Numerical weather and wave forecasts
The production of a numerical weather forecast can be divided into three steps:
- Weather observations are collected and analysed in a three-dimensional grid. This defines the initial state of the atmosphere (temperature, humidity, wind etc.)
- Future changes of this initial state are calculated step by step, using physical and dynamical laws
- Some weather parameters, such as mean sea level pressure or wind and temperature near the surface, are calculated by post-processing of the final result and presented on a map
Such maps are often called “numerical forecasts”. But it must be kept in mind that such “forecasts” can be very different from the formal weather forecast which is the result of a forecaster’s work, based on the output from several numerical models, the latest weather observations, satellite images and other data. Numerical forecasts are only updated at regular time intervals (usually every 6 or 12 hours) while the forecaster keeps his forecast under continuous watch and issues amendments and warnings as necessary. Numerical forecasts should therefore always be checked against the official forecast and used mainly as a clarification and an addition to the official forecast rather than a replacement.
The main goal of the European Centre of Medium Range Weather Forecasts (ECMWF) is to produce reliable weather and wave forecasts in the “medium range”, up to 10 days ahead, twice a day. For this purpose it is very important to collect all available data from the entire globe for each run of the models. This takes a lot of time and up to 12 hours delay must be expected from the time of the observations until the final forecast products can be made available on the web.
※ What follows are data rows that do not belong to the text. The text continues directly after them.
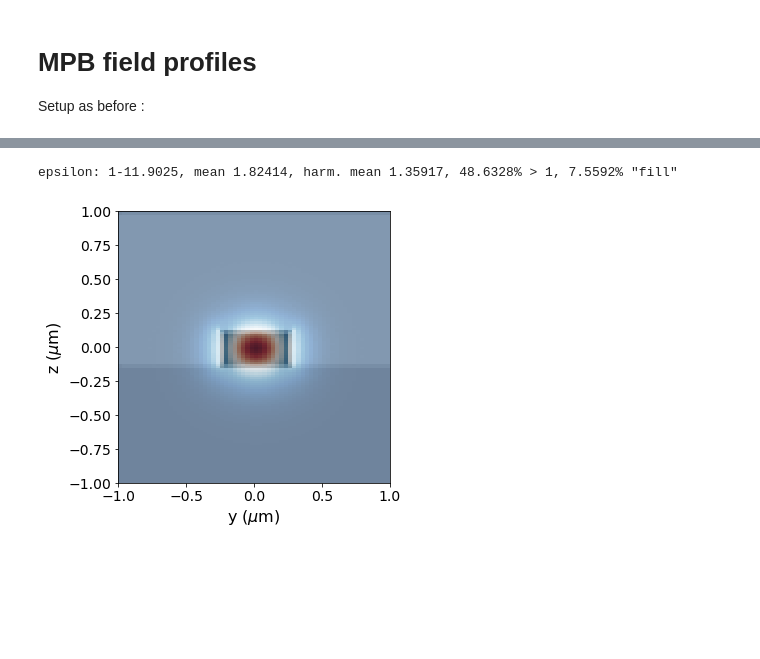
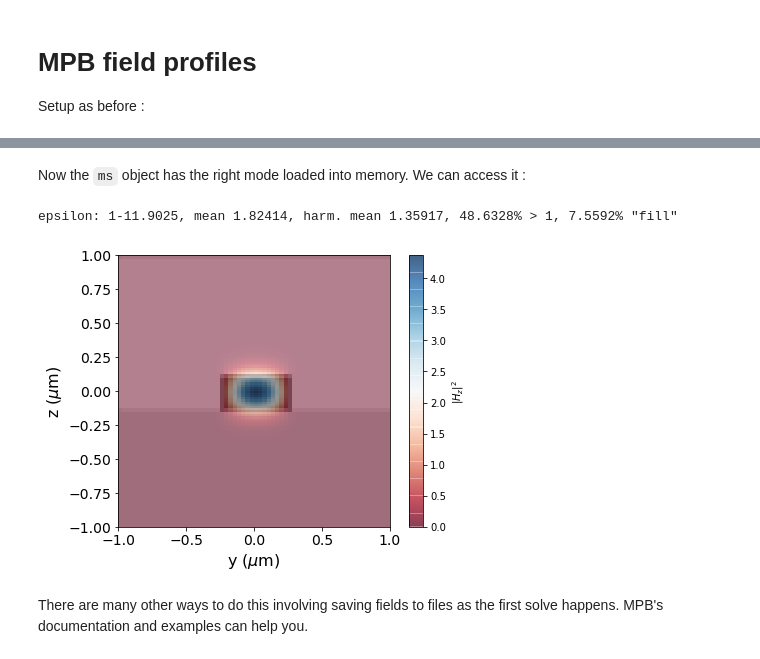
Before and after one commit to simbilod/ELE559-simulations, a Jupyter notebook: 03-MPB_fields.ipynb, the cells around one changed output, grey strips where cells are left out. Drawn from its saved outputs; the diff is of its cells as text; code cells hidden in the pictures; blank space fills up the shorter version.

Commit message:
minor fixes in documentation

```diff
--- a/03-MPB_fields.ipynb
+++ b/03-MPB_fields.ipynb
@@ -59,15 +49,26 @@ We know how the bands look like, so let's now look at the modes at a given frequ
 # %%
+# ModeSolver object
+ms = mpb.ModeSolver(
+    geometry_lattice=geometry_lattice,
+    geometry=geometry,
+    # Add new things pertaining to simulation
+    k_points=k_points,
+    resolution=resolution,
+    num_bands=num_bands,
+    filename_prefix='03-MPB_fields_data'
+)
+
 f_mode = 1/1.55   # frequency corresponding to 1.55 um
 band_min = 1
-band_max = 1 # Look at the two lowest modes
+band_max = 1 # Look at the lowest modes
 kdir = mp.Vector3(1)
 tol = 1e-6
 kmag_guess = f_mode*3.45
 kmag_min = f_mode*0.1
 kmag_max = f_mode*4.0
 
-ms.find_k(mp.NO_PARITY, f_mode, band_min, band_max, kdir, tol, kmag_guess,
-          kmag_min, kmag_max, mpb.output_poynting_x)
+k_1p55um = ms.find_k(mp.NO_PARITY, f_mode, band_min, band_max, kdir, tol, kmag_guess,
+          kmag_min, kmag_max)
 # %% [output]
 Initializing eigensolver data
 Computing 1 bands with 1e-07 tolerance
@@ -93,0 +96,3 @@ There are again many functions to extract the fields from your simulation, see h
+# %%
+ms.run_te(mpb.output_at_kpoint(mp.Vector3(k_1p55um[0],0,0), mpb.fix_hfield_phase,
+          get_hfields))
@@ -94,23 +117,31 @@ There are again many functions to extract the fields from your simulation, see h
+# %% [markdown]
+Now the `ms` object has the right mode loaded into memory. We can access it :
 # %%
-# Get just the z component of the efields
-f = ms.get_efield(1, bloch_phase=False)[..., 0, 1] # x-component of field
+# Get the E or H-field of the i'th band with ms.get_hfield(i),
+# and keep only the j'th component with [...,0,j]
+f = ms.get_hfield(1)[..., 0, 2] # x-component of field
+
+# Field manipulation object (can recompute with different resolution and other utilities)
 md = mpb.MPBData(rectify=True, resolution=64)
 f_converted = md.convert(f)
 n = np.sqrt(ms.get_epsilon())
 n_converted = md.convert(n)
 
 fig, ax = plt.subplots(figsize=(7, 5))
 
-#cbar = fig.colorbar(pos, ax=ax)
-#cbar.set_label('$|H_z|^2$')
 ax.imshow(n.T, cmap='binary', alpha=0.8, extent=[-sc_y/2,sc_y/2,-sc_z/2,sc_z/2])
-ax.imshow(np.real(f_converted).T, interpolation='none', cmap='RdBu', alpha=0.5, extent=[-sc_y/2,sc_y/2,-sc_z/2,sc_z/2])
+pos = ax.imshow(np.real(f_converted).T, interpolation='none', cmap='RdBu', alpha=0.5, extent=[-sc_y/2,sc_y/2,-sc_z/2,sc_z/2])
+cbar = fig.colorbar(pos, ax=ax)
+cbar.set_label('$|H_z|^2$')
 #ax.axis('off')
+
 ax.set_xlabel('y ($\mu$m)', fontsize=16)
 ax.set_ylabel('z ($\mu$m)', fontsize=16)
 
 ax.tick_params(axis='both', which='major', labelsize=14)
 ax.tick_params(axis='both', which='minor', labelsize=14)
 # %% [output]
 epsilon: 1-11.9025, mean 1.82414, harm. mean 1.35917, 48.6328% > 1, 7.5592% "fill"
-[figure, old version]
+[figure, new version]
+# %% [markdown]
+There are many other ways to do this involving saving fields to files as the first solve happens. MPB's documentation and examples can help you.
```
Also changed, not shown: parts of 7 cells of this notebook, 2 other files.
Verifications show clearly that the models used by ECMWF are the best in the world for medium range forecasts, but due to the long cut-off time some other models, which run more frequently for limited areas, might sometimes give better guidance for short range forecasts.